→ **DATA**:
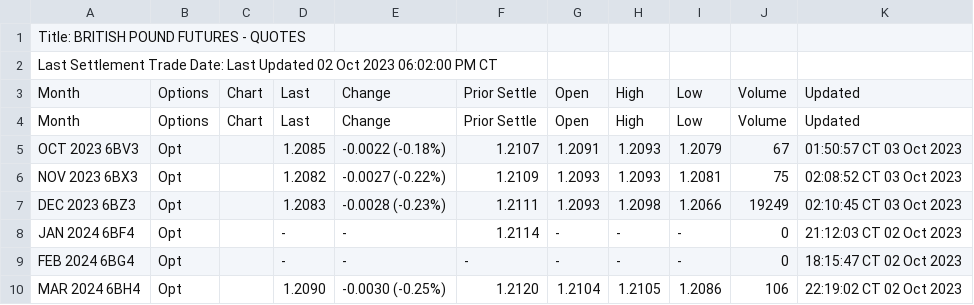
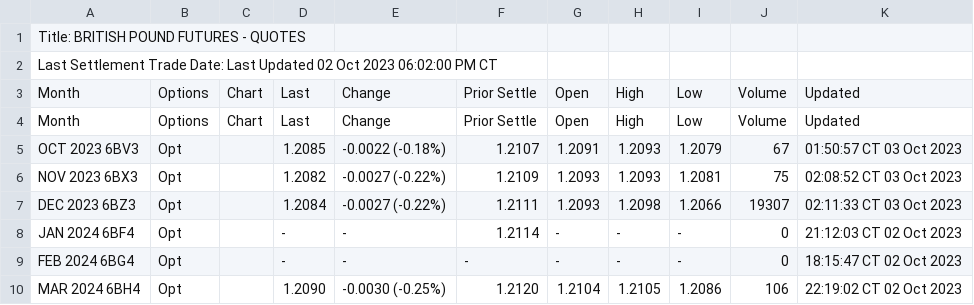
Before and after one commit to GBF-LTD/cmegroup, a CSV file: britishpound.csv, drawn as a sheet; only a part is shown.

Commit message:
update britishpound.csv

```diff
--- a/britishpound.csv
+++ b/britishpound.csv
@@ -6,3 +6,3 @@ OCT 2023 6BV3,Opt,,1.2085,-0.0022 (-0.18%),1.2107,1.2091,1.2093,1.2079,67,01:50:
 NOV 2023 6BX3,Opt,,1.2082,-0.0027 (-0.22%),1.2109,1.2093,1.2093,1.2081,75,02:08:52 CT  03 Oct 2023
-DEC 2023 6BZ3,Opt,,1.2083,-0.0028 (-0.23%),1.2111,1.2093,1.2098,1.2066,19249,02:10:45 CT  03 Oct 2023
+DEC 2023 6BZ3,Opt,,1.2084,-0.0027 (-0.22%),1.2111,1.2093,1.2098,1.2066,19307,02:11:33 CT  03 Oct 2023
 JAN 2024 6BF4,Opt,,-,-,1.2114,-,-,-,0,21:12:03 CT  02 Oct 2023
```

→ **EXERCISE PROMPT**: Drop the pictures and reproduce the rest of the data above exactly.

→ **ANSWER TO THIS PROBLEM**:
Before and after one commit to GBF-LTD/cmegroup, a CSV file: britishpound.csv, drawn as a sheet; only a part is shown.

Commit message:
update britishpound.csv

```diff
--- a/britishpound.csv
+++ b/britishpound.csv
@@ -6,3 +6,3 @@ OCT 2023 6BV3,Opt,,1.2085,-0.0022 (-0.18%),1.2107,1.2091,1.2093,1.2079,67,01:50:
 NOV 2023 6BX3,Opt,,1.2082,-0.0027 (-0.22%),1.2109,1.2093,1.2093,1.2081,75,02:08:52 CT  03 Oct 2023
-DEC 2023 6BZ3,Opt,,1.2083,-0.0028 (-0.23%),1.2111,1.2093,1.2098,1.2066,19249,02:10:45 CT  03 Oct 2023
+DEC 2023 6BZ3,Opt,,1.2084,-0.0027 (-0.22%),1.2111,1.2093,1.2098,1.2066,19307,02:11:33 CT  03 Oct 2023
 JAN 2024 6BF4,Opt,,-,-,1.2114,-,-,-,0,21:12:03 CT  02 Oct 2023
```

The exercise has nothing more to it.